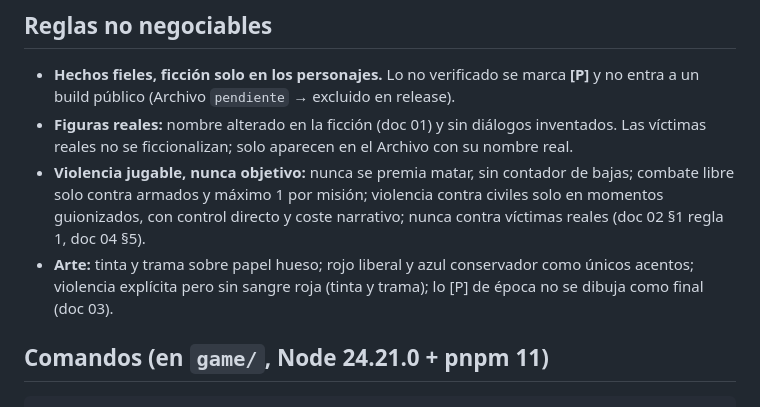
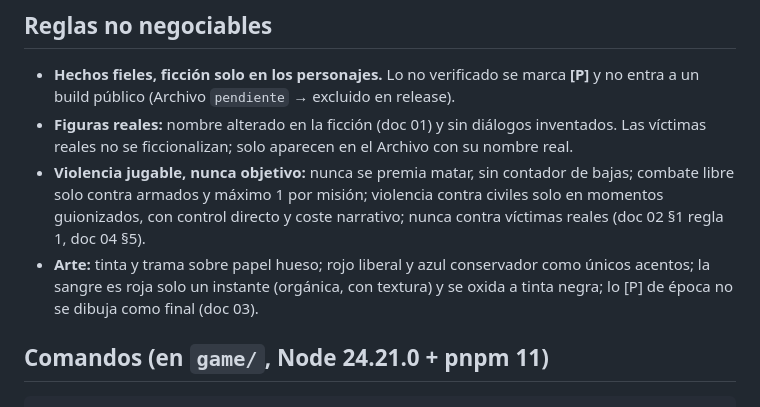
Before and after one commit to DanielSantos495/la_violencia_game, a Markdown page: CLAUDE.md, the part around the change. GitHub-like rendering.

Commit message:
docs(arte): la sangre se vuelve tinta
Decisión de Daniel (01-oct-2026), opción B: la sangre es roja solo en el
instante (mancha orgánica con textura, borde irregular) y se oxida a tinta negra;
en viñetas fijas ya es negra. El rojo partidista sigue plano, de imprenta y solo
en objetos. Diferencia por forma, textura y tiempo (también para daltonismo).
Actualiza doc 03 §1, CLAUDE.md y la-violencia-art.

Co-Authored-By: Claude Opus 5.5 <noreply@anthropic.com>
Claude-Session: https://claude.ai/code/session_01QtJf3igGCVRWYTJq1aY8YV

```diff
--- a/CLAUDE.md
+++ b/CLAUDE.md
@@ -29,8 +29,8 @@ Ante cualquier duda de diseño, historia o arte, lee el doc correspondiente en `
   guionizados, con control directo y coste narrativo; nunca contra víctimas reales
   (doc 02 §1 regla 1, doc 04 §5).
 - **Arte:** tinta y trama sobre papel hueso; rojo liberal y azul conservador como únicos
-  acentos; violencia explícita pero sin sangre roja (tinta y trama); lo [P] de época no se
-  dibuja como final (doc 03).
+  acentos; la sangre es roja solo un instante (orgánica, con textura) y se oxida a tinta
+  negra; lo [P] de época no se dibuja como final (doc 03).
 
 ## Comandos (en `game/`, Node 24.21.0 + pnpm 11)
 
```
Also changed, not shown: 2 other files.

++++

WHAT THE TASK ASKS: Find how many lines in the material above contain "tinta", and answer with that number only.

WRITTEN SOLUTION: 5